The other unique thing about this calculator (the manufacturer claims that they are the only ones doing this) is the laser cut keys. Each key is comprised of two pieces; a clear plastic piece that fits between the actual PCB key switch and the key button, riding within a chamber formed by cutouts in the layers of clear plastic that comprise the case, and the black plastic key itself. The clear part and the black part are bonded together with instant adhesive. The unique part is that the black key starts out as a piece of shiny-finish acrylic plastic, with a protective film on one side. A laser cuts or vaporizes the unwanted film, leaving only the part that protects the desired image on the key surface (like etch resist on a PCB). Then the laser scans the top of the key to cause a roughed up matte surface, except where the protective film remains. Peel off the film and you get a cool looking black key with high contrast between glossy and matte regions.
The box with the calculator kit.
The components of the kit removed from their bags.
Atmel 8-bit micro-controller with in-system programmable Flash program memory. For protection from damage due to any electro-static discharge during handling, the pins of the integrated circuit are inserted in anti-static foam.
The circuit board with the components soldered in place.
From the top: battery holder, LED display, integrated circuit, resistors & capacitors, keyboard switches.
Checking to see if the display visibility could be improved by using a red filter (not supplied with the kit) over the LED modules.
It was decided that the display was improved with a red filter, and so this was super-glued to the LED modules.
Peeling the protective film from the front of a keyboard button. It was found that it was very easy to damage the surface using a sharp, hard tool and so this operation was largely performed using a thumb nail.
The buttons after removing the protective films.
The keyboard buttons have a separate clear bottom part.
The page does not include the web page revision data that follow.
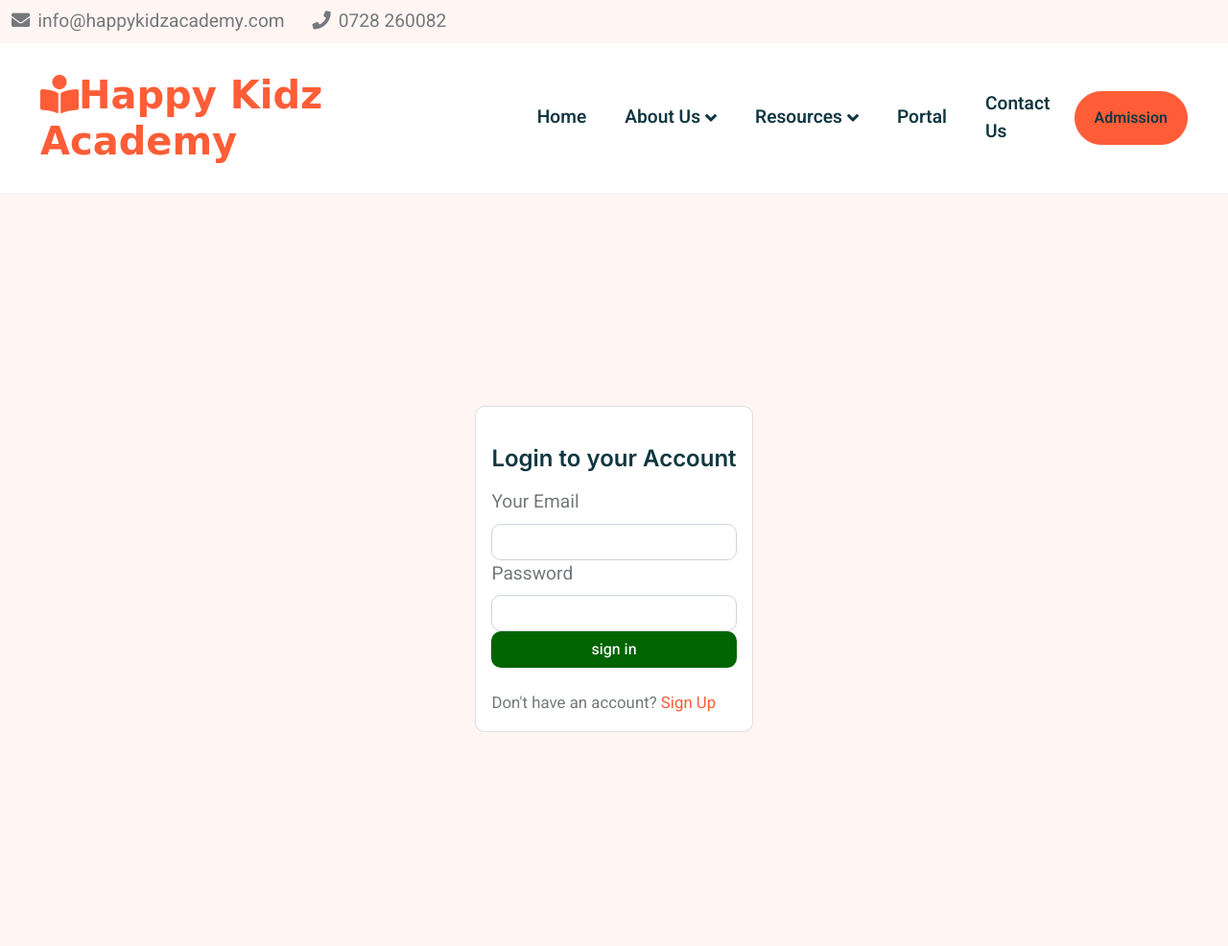
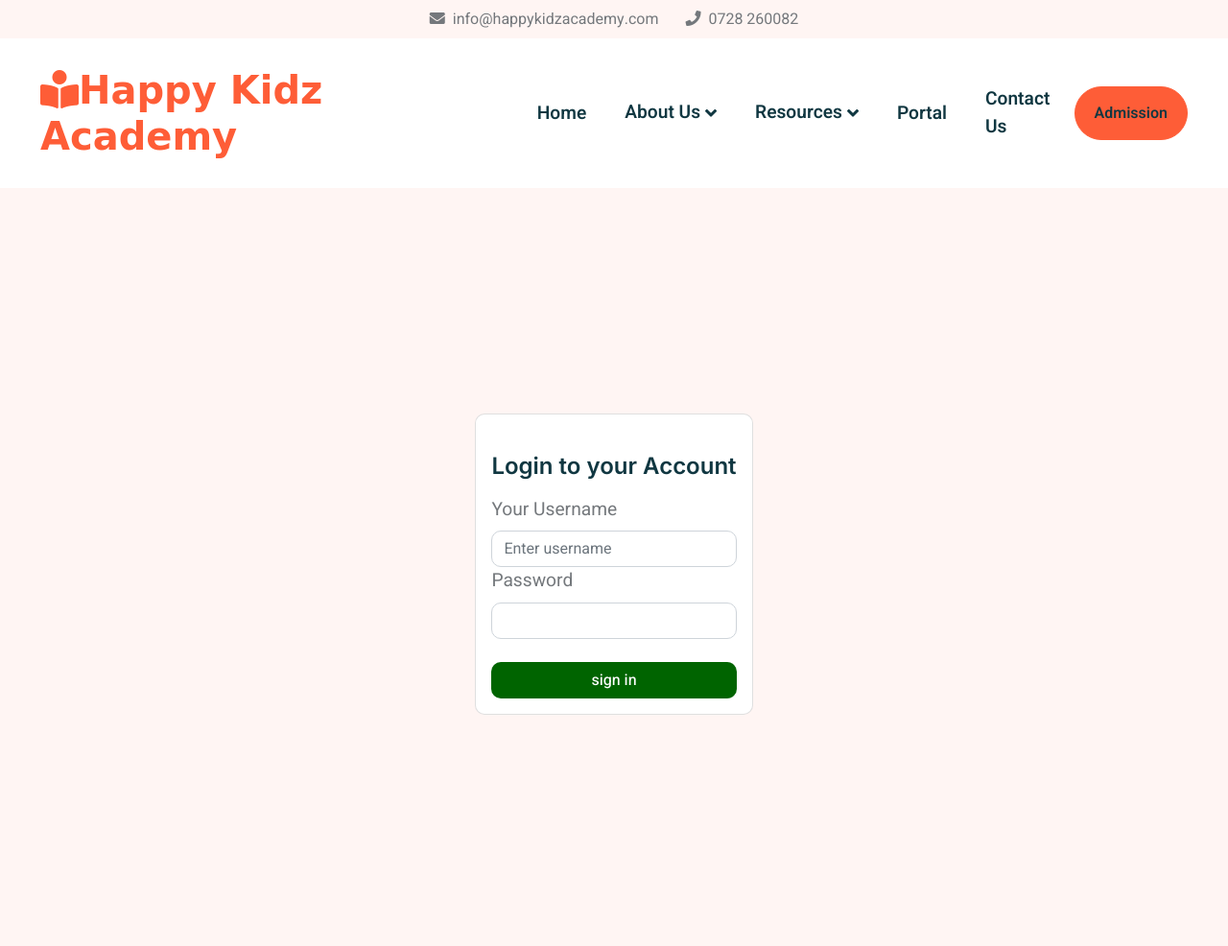
Before and after one commit to kavingojulius/Happy-Kidz-Academy, a Django app: page /portal/login/ in a window 1280 px wide. Shown: the top 986 px of the page at 96% size. Run offline with Django 5.2, Linux system fonts and the light colour scheme; some libraries are stand-ins or nearby versions.

Commit message:
made some changes

```diff
--- a/Core/settings.py
+++ b/Core/settings.py
@@ -82,6 +82,9 @@ AUTH_PASSWORD_VALIDATORS = [
     },
     {
         'NAME': 'django.contrib.auth.password_validation.MinimumLengthValidator',
+        'OPTIONS': {
+            'min_length': 8,
+        }
     },
     {
         'NAME': 'django.contrib.auth.password_validation.CommonPasswordValidator',
--- a/main/templates/main/base.html
+++ b/main/templates/main/base.html
@@ -40,15 +40,32 @@
 
 
         <!-- Contact Info Start -->
-        <div class="contact-bar bg-light py-2" id="contactBar">
-            <div class="container-fluid d-flex justify-content-between">
-                <div>
-                    <i class="fa fa-envelope me-2"></i>info@happykidzacademy.com
-                    <i class="fa fa-phone ms-4 me-2"></i>0728 260082
+            <div class="contact-bar bg-light py-2" id="contactBar">
+                <div class="container-fluid d-flex justify-content-center align-items-center">
+                    <div class="contact-info">
+                        <i class="fa fa-envelope me-2"></i>info@happykidzacademy.com
+                        <i class="fa fa-phone ms-4 me-2"></i>0728 260082
+                    </div>
                 </div>
             </div>
-        </div>
+
+            <style>
+                /* Default font size for larger screens */
+                .contact-info {
+                    font-size: 1rem; /* 16px */
+                }
+
+                /* Media query to reduce font size on small screens */
+                @media (max-width: 576px) {
+                    .contact-info {
+                        font-size: 0.875rem; /* 14px */
+                    }
+                }
+            </style>
+
         <!-- Contact Info End -->
+
+
 
 
         <!-- Navbar Start -->
--- a/portal/templates/portal/log_in.html
+++ b/portal/templates/portal/log_in.html
@@ -26,8 +26,8 @@
                 {% csrf_token %}
 
                 <div class="col-12">
-                    <label for="email" class="form-label">Your Email</label>
-                    <input type="email" name="email" class="form-control" id="email" required>
+                    <label for="username" class="form-label">Your Username</label>
+                    <input type="text" name="username" class="form-control" id="username" placeholder="Enter username" required>
                     <div class="invalid-feedback">Please enter a valid Email adddress!</div>
                 </div>
 
@@ -37,13 +37,14 @@
                     <div class="invalid-feedback">Please enter your password!</div>
                 </div>
 
-                <div class="col-12">
+                <div class="col-12 mt-4">
                     <button class="w-100 btn " type="submit" style="background-color: #006400; color: #fff;">sign in</button>
                 </div>
 
-                <div class="col-12 mt-4">
-                    <p class="small mb-0">Don't have an account? <a href="{% url 'register' %}">Sign Up</a></p>
-                </div>
+                <!-- <div class="col-12 mt-4">
+                    <p class="small mb-0">Don't have an account? <a href="">Sign Up</a></p>
+                </div> -->
+
                 </form>
 
             </div>
--- a/portal/urls.py
+++ b/portal/urls.py
@@ -3,7 +3,7 @@ from .views import *
 
 urlpatterns = [
     path('', portal, name='portal'),
-    path('register/', register, name='register'),
+    # path('register/', register, name='register'),
     path('login/', log_in, name='log_in'),
     path('logout/', logoutUser, name='logout'),
     path('admin/conversations/', admin_conversations, name='admin_conversations'),
@@ -12,4 +12,6 @@ urlpatterns = [
     path('admin/conversations/delete/', delete_conversation, name='delete_conversation'),
     path('delete_chats/', delete_chats, name='delete_chats'),  # URL for deleting chats
     path('admin/check_new_users/', check_new_users, name='check_new_users'),
+    # path('change_password/', change_password, name='change_password'),  # URL for password change
+    path('change_password/', change_password, name='change_password'),
 ]
--- a/portal/views.py
+++ b/portal/views.py
@@ -2,10 +2,15 @@ from django.http import HttpResponse
 from django.shortcuts import render,redirect
 from django.contrib.auth.decorators import login_required
 from django.contrib.auth.models import User
-from django.shortcuts import get_object_or_404
 from django.views.decorators.csrf import csrf_exempt
+from django.utils.decorators import method_decorator
+from django.contrib.auth.forms import PasswordChangeForm
+from django.contrib.auth import update_session_auth_hash
+from django.contrib.auth.views import PasswordChangeView
 from .models import Message
-from django.contrib.auth import authenticate,login,logout
+from django.contrib import messages
+from django.urls import reverse_lazy
+from django.contrib.auth import authenticate, login, logout, update_session_auth_hash
 from django.http import JsonResponse
 from django.core import serializers
 
@@ -46,34 +51,36 @@ def delete_chats(request):
 
     return JsonResponse({'status': 'error'}, status=403)
 
-def register(request):
-    if request.method == 'POST':
-        first_name = request.POST.get('fname')
-        last_name = request.POST.get('lname')
-        uname = request.POST.get('username')
-        email = request.POST.get('email')
-        pass1 = request.POST.get('password')
-        pass2 = request.POST.get('password1')
+# def register(request):
+#     if request.method == 'POST':
+#         first_name = request.POST.get('fname')
+#         last_name = request.POST.get('lname')
+#         uname = request.POST.get('username')
+#         email = request.POST.get('email')
+#         pass1 = request.POST.get('password')
+#         pass2 = request.POST.get('password1')
 
-        if pass1!=pass2:
-            return render(request, 'portal/register.html', {'error': 'Passwords dont match'})
-        else:
-            my_user=User.objects.create_user(username=uname, email=email, password=pass1, first_name=first_name, last_name=last_name)
-            my_user.save()
-            return redirect('log_in')
-    return render(request, 'portal/register.html')
-
+#         if pass1!=pass2:
+#             return render(request, 'portal/register.html', {'error': 'Passwords dont match'})
+#         else:
+#             my_user=User.objects.create_user(username=uname, email=email, password=pass1, first_name=first_name, last_name=last_name)
+#             my_user.save()
+#             return redirect('log_in')
+#     return render(request, 'portal/register.html')
 
 def log_in(request):
     if request.method == 'POST':
-        email=request.POST.get('email')
+        # email=request.POST.get('email')
+        username=request.POST.get('username')
         pass1=request.POST.get('password1')
 
-        try :
-            user_obj = User.objects.get(email=email)
-            user=authenticate(request, username=user_obj.username, password=pass1)
-        except User.DoesNotExist:
-            user = None
+        # try :
+        #     user_obj = User.objects.get(email=email)
+        #     user=authenticate(request, username=user_obj.username, password=pass1)
+        # except User.DoesNotExist:
+        #     user = None
+
+        user=authenticate(request, username=username, password=pass1)
 
         if user is not None:
             login(request,user)
@@ -87,6 +94,37 @@ def logoutUser(request):
     logout(request)
     return redirect('home')
 
+
+@login_required
+def change_password(request):
+    if request.method == 'POST':
+        form = PasswordChangeForm(request.user, request.POST)
+        if form.is_valid():
+            user = form.save()
+            update_session_auth_hash(request, user)  # Keep the user logged in after password change
+            messages.success(request, 'Your password has been changed successfully.')
+            return redirect('portal')  # Redirect back to the portal after success
+        else:
+            messages.error(request, 'Please correct the errors below.')
+    else:
+        form = PasswordChangeForm(request.user)
+
+    return render(request, 'portal/change_password.html', {'form': form})
+
+# @login_required
+# def change_password(request):
+#     if request.method == 'POST':
+#         form = PasswordChangeForm(request.user, request.POST)
+#         if form.is_valid():
+#             user = form.save()
+#             update_session_auth_hash(request, user)  # Important to keep the user logged in
+#             messages.success(request, 'Your password has been changed successfully.')
+#             return JsonResponse({'message': 'Your password has been changed successfully.'})
+#         else:
+#             return JsonResponse({'message': 'Error changing password.'}, status=400)
+
+#     form = PasswordChangeForm(request.user)
+#     return render(request, 'portal/change_password.html', {'form': form})
 
 
 @login_required
```
Also changed, not shown: portal/templates/portal/change_password.html (added, +14 -0 lines), portal/templates/portal/portal.html (+10 -4 lines), db.sqlite3, media/gallery/event1.jpg (added), media/gallery/event2.jpg (added).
The top part of each button was accurately attached to its bottom part using casing sections as an alignment jig.
Side view after assembly was completed.
A final test after assembly by performing a simple calculation and pressing the '=' button.
The major challenges of building this kit:
Copyright 2015, Paul Schmidt.
© Text & photographs copyright Nigel Tout 2000-2017 except where noted otherwise.